→ **Extracted data**
BEGIN
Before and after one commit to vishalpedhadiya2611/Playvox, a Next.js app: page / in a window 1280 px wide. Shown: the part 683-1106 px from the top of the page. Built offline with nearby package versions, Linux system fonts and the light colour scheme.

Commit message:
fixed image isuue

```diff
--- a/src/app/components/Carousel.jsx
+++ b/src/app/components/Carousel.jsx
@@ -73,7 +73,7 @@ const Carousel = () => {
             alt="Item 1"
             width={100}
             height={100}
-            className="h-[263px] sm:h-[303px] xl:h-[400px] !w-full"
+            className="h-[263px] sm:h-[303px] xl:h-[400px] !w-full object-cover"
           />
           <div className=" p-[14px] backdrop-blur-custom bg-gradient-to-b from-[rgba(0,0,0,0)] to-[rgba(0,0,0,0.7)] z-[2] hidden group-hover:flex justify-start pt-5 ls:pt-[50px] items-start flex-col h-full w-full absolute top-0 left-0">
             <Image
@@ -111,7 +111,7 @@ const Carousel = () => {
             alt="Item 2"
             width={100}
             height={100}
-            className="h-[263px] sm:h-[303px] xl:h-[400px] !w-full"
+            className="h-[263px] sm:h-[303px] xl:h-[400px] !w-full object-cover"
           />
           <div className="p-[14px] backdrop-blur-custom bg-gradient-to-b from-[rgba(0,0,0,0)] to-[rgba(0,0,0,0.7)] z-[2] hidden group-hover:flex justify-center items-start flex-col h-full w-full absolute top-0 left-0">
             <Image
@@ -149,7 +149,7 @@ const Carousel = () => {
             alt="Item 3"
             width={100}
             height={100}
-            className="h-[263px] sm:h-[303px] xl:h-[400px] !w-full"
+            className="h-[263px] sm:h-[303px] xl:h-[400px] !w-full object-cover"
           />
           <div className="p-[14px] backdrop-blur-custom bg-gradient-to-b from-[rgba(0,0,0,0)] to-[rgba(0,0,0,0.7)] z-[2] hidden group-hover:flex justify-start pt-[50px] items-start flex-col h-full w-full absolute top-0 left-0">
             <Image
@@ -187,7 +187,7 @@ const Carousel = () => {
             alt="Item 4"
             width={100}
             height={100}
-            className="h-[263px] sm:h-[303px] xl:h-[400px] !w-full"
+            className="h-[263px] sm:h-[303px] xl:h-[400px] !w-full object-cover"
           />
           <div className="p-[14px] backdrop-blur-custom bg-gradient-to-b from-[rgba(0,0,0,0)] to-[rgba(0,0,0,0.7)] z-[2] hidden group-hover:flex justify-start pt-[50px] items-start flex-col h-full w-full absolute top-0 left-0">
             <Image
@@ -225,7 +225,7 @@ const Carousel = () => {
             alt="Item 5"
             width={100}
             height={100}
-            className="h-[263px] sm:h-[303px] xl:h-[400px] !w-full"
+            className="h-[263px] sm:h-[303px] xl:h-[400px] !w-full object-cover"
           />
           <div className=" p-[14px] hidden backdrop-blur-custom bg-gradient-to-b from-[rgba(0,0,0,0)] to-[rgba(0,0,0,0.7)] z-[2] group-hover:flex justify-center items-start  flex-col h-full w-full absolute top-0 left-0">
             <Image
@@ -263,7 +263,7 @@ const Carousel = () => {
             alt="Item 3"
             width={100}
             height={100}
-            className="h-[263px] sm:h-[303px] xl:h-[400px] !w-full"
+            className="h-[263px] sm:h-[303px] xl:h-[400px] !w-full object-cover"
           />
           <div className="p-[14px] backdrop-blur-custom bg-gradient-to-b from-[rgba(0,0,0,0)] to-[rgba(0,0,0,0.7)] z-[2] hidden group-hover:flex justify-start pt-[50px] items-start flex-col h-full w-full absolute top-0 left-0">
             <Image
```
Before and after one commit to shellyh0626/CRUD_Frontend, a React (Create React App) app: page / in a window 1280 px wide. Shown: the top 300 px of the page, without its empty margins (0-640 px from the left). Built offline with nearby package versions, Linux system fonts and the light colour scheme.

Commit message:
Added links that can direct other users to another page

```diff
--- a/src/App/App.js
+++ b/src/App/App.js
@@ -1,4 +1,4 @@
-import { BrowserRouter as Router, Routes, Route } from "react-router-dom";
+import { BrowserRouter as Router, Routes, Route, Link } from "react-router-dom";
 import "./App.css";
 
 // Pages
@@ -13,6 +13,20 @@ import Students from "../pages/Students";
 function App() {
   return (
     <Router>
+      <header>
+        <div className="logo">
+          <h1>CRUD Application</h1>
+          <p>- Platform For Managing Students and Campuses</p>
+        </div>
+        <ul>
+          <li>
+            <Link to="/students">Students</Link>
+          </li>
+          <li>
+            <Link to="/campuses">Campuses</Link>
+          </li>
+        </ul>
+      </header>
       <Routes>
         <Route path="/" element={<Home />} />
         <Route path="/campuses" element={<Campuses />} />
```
END
→ **What the exercise asks**
Retype the entire listing exactly.

→ **Answer to the exercise**
Before and after one commit to vishalpedhadiya2611/Playvox, a Next.js app: page / in a window 1280 px wide. Shown: the part 683-1106 px from the top of the page. Built offline with nearby package versions, Linux system fonts and the light colour scheme.

Commit message:
fixed image isuue

```diff
--- a/src/app/components/Carousel.jsx
+++ b/src/app/components/Carousel.jsx
@@ -73,7 +73,7 @@ const Carousel = () => {
             alt="Item 1"
             width={100}
             height={100}
-            className="h-[263px] sm:h-[303px] xl:h-[400px] !w-full"
+            className="h-[263px] sm:h-[303px] xl:h-[400px] !w-full object-cover"
           />
           <div className=" p-[14px] backdrop-blur-custom bg-gradient-to-b from-[rgba(0,0,0,0)] to-[rgba(0,0,0,0.7)] z-[2] hidden group-hover:flex justify-start pt-5 ls:pt-[50px] items-start flex-col h-full w-full absolute top-0 left-0">
             <Image
@@ -111,7 +111,7 @@ const Carousel = () => {
             alt="Item 2"
             width={100}
             height={100}
-            className="h-[263px] sm:h-[303px] xl:h-[400px] !w-full"
+            className="h-[263px] sm:h-[303px] xl:h-[400px] !w-full object-cover"
           />
           <div className="p-[14px] backdrop-blur-custom bg-gradient-to-b from-[rgba(0,0,0,0)] to-[rgba(0,0,0,0.7)] z-[2] hidden group-hover:flex justify-center items-start flex-col h-full w-full absolute top-0 left-0">
             <Image
@@ -149,7 +149,7 @@ const Carousel = () => {
             alt="Item 3"
             width={100}
             height={100}
-            className="h-[263px] sm:h-[303px] xl:h-[400px] !w-full"
+            className="h-[263px] sm:h-[303px] xl:h-[400px] !w-full object-cover"
           />
           <div className="p-[14px] backdrop-blur-custom bg-gradient-to-b from-[rgba(0,0,0,0)] to-[rgba(0,0,0,0.7)] z-[2] hidden group-hover:flex justify-start pt-[50px] items-start flex-col h-full w-full absolute top-0 left-0">
             <Image
@@ -187,7 +187,7 @@ const Carousel = () => {
             alt="Item 4"
             width={100}
             height={100}
-            className="h-[263px] sm:h-[303px] xl:h-[400px] !w-full"
+            className="h-[263px] sm:h-[303px] xl:h-[400px] !w-full object-cover"
           />
           <div className="p-[14px] backdrop-blur-custom bg-gradient-to-b from-[rgba(0,0,0,0)] to-[rgba(0,0,0,0.7)] z-[2] hidden group-hover:flex justify-start pt-[50px] items-start flex-col h-full w-full absolute top-0 left-0">
             <Image
@@ -225,7 +225,7 @@ const Carousel = () => {
             alt="Item 5"
             width={100}
             height={100}
-            className="h-[263px] sm:h-[303px] xl:h-[400px] !w-full"
+            className="h-[263px] sm:h-[303px] xl:h-[400px] !w-full object-cover"
           />
           <div className=" p-[14px] hidden backdrop-blur-custom bg-gradient-to-b from-[rgba(0,0,0,0)] to-[rgba(0,0,0,0.7)] z-[2] group-hover:flex justify-center items-start  flex-col h-full w-full absolute top-0 left-0">
             <Image
@@ -263,7 +263,7 @@ const Carousel = () => {
             alt="Item 3"
             width={100}
             height={100}
-            className="h-[263px] sm:h-[303px] xl:h-[400px] !w-full"
+            className="h-[263px] sm:h-[303px] xl:h-[400px] !w-full object-cover"
           />
           <div className="p-[14px] backdrop-blur-custom bg-gradient-to-b from-[rgba(0,0,0,0)] to-[rgba(0,0,0,0.7)] z-[2] hidden group-hover:flex justify-start pt-[50px] items-start flex-col h-full w-full absolute top-0 left-0">
             <Image
```
Before and after one commit to shellyh0626/CRUD_Frontend, a React (Create React App) app: page / in a window 1280 px wide. Shown: the top 300 px of the page, without its empty margins (0-640 px from the left). Built offline with nearby package versions, Linux system fonts and the light colour scheme.

Commit message:
Added links that can direct other users to another page

```diff
--- a/src/App/App.js
+++ b/src/App/App.js
@@ -1,4 +1,4 @@
-import { BrowserRouter as Router, Routes, Route } from "react-router-dom";
+import { BrowserRouter as Router, Routes, Route, Link } from "react-router-dom";
 import "./App.css";
 
 // Pages
@@ -13,6 +13,20 @@ import Students from "../pages/Students";
 function App() {
   return (
     <Router>
+      <header>
+        <div className="logo">
+          <h1>CRUD Application</h1>
+          <p>- Platform For Managing Students and Campuses</p>
+        </div>
+        <ul>
+          <li>
+            <Link to="/students">Students</Link>
+          </li>
+          <li>
+            <Link to="/campuses">Campuses</Link>
+          </li>
+        </ul>
+      </header>
       <Routes>
         <Route path="/" element={<Home />} />
         <Route path="/campuses" element={<Campuses />} />
```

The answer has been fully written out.